Despite a strong momentum, China’s domestic market is not free from challenges. One concern, for example is that the once-promising “agro-PV” projects, in which solar modules are deployed on agricultural greenhouses or put on mounting structures within fish ponds, could significantly slow down. The former is related to food supply concerns, because apparently in too many cases arable land has been converted into a project site not only pushing farmers out of business, but also undermining the national government policy to maintain a high degree of domestic food supply. The latter is apparently because of safety issues encountered during maintenance and operation of such plants.
Another area for concern is the prevailing grid curtailment in various western and southern provinces. Depending on the location, the amount of power grid operates are unable to take is in the high double-digit range. Further challenges include the various administrative hurdles that appear to be causing a negative impact on developers’ cash flow in particular. But given the overall picture, to date, AECEA is still cautiously optimistic and estimates 14-15GW (baseline), 16-17GW (optimistic), and 18GW (bullish) to be installed in 2015.
If China’s downstream sector is rather bullish, so is the upstream sector. Output of polysilicon and modules increased year on year by 15% and 26% respectively in the first half of 2015. Estimates suggest that in 2015 approximately 40GW of modules could be produced, thanks to an increase of imported polysilicon and the commissioning of new poly plants. At the same time the average capacity factor of 40 module manufacturers slightly increased from 77 to 80% in 1H/15 (YoY). In order to meet surging global demand, established manufacturers have been outsourcing to local third parties instead of adding production capacities, though new capacity plans are now beginning to emerge. Hence, one reason why small or medium-sized manufacturers stay in business. According to the China PV Industry Association, Q4 2015 could even witness a minimal increase in module ASPs, due to the anticipated global demand growth of above 20%.
During the above mentioned conference, a number of representatives stressed the point of maintaining and ensuring a high quality along the entire value chain, from materials through module manufacturing to installations. Accordingly, the national government plans to step up efforts to ensure that only high quality products go into export or are domestically deployed.
Overall, China is not only further cementing its position as the global manufacturer for solar PV, but also as the number-one investor for local installations at the same time.
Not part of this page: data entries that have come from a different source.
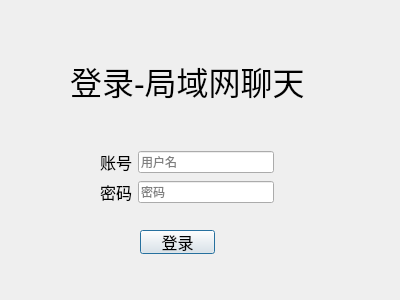
First picture: the form in Client/login.ui, repository Godtokoo666/projectz, before the edit.
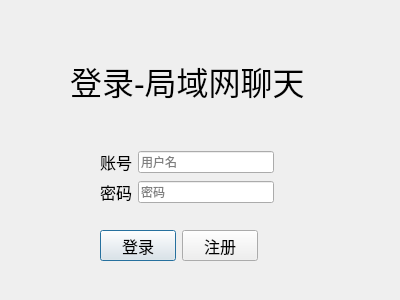
Second picture: the form after the edit.

What changed in the file:
```diff
--- a/Client/login.ui
+++ b/Client/login.ui
@@ -49,24 +49,6 @@
     <string>登录-局域网聊天</string>
    </property>
   </widget>
-  <widget class="QPushButton" name="pushButton_login">
-   <property name="geometry">
-    <rect>
-     <x>140</x>
-     <y>230</y>
-     <width>75</width>
-     <height>24</height>
-    </rect>
-   </property>
-   <property name="font">
-    <font>
-     <pointsize>12</pointsize>
-    </font>
-   </property>
-   <property name="text">
-    <string>登录</string>
-   </property>
-  </widget>
   <widget class="QWidget" name="layoutWidget">
    <property name="geometry">
     <rect>
@@ -128,6 +110,42 @@
     </item>
    </layout>
   </widget>
+  <widget class="QWidget" name="">
+   <property name="geometry">
+    <rect>
+     <x>100</x>
+     <y>230</y>
+     <width>158</width>
+     <height>31</height>
+    </rect>
+   </property>
+   <layout class="QHBoxLayout" name="horizontalLayout_3">
+    <item>
+     <widget class="QPushButton" name="pushButton_login">
+      <property name="font">
+       <font>
+        <pointsize>12</pointsize>
+       </font>
+      </property>
+      <property name="text">
+       <string>登录</string>
+      </property>
+     </widget>
+    </item>
+    <item>
+     <widget class="QPushButton" name="pushButton_register">
+      <property name="font">
+       <font>
+        <pointsize>12</pointsize>
+       </font>
+      </property>
+      <property name="text">
+       <string>注册</string>
+      </property>
+     </widget>
+    </item>
+   </layout>
+  </widget>
  </widget>
  <resources/>
  <connections/>
```
Left out of the diff: 2 changed lines with no effect on the pictures.
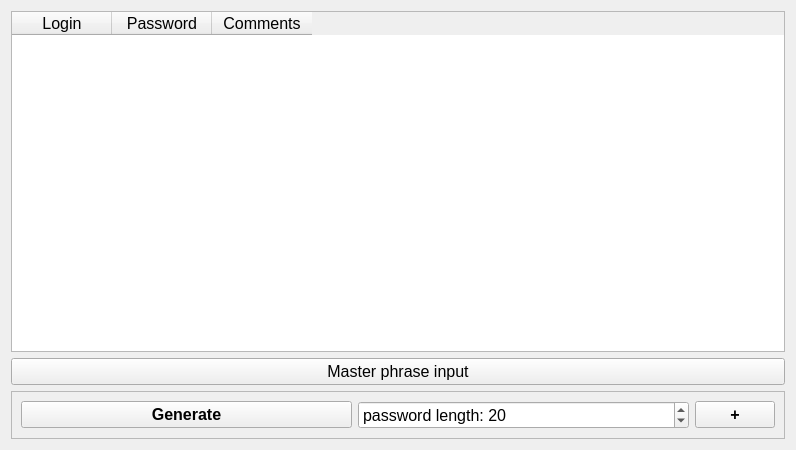
The window that widget.ui (nawww83/AllPass) describes before a commit, drawn with Qt 5.
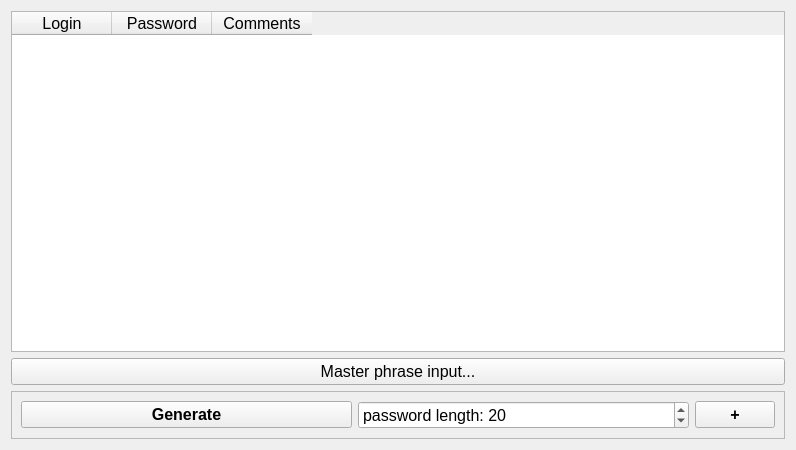
The same window after the commit.

Commit message: fix some troubles for empty rows; add some crc

```diff
--- a/widget.ui
+++ b/widget.ui
@@ -51,7 +51,7 @@
         <enum>Qt::ContextMenuPolicy::NoContextMenu</enum>
        </property>
        <property name="text">
-        <string>Master phrase input</string>
+        <string>Master phrase input...</string>
        </property>
       </widget>
      </item>
```
The commit also changes 1 other file.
If China indeed manages to install 20 GW this year, this achievement could possibly be used as a benchmark or reference for the drafting of the 13th Five Year Plan for Solar Development (2016-2020) scheduled to come into effect in March 2016.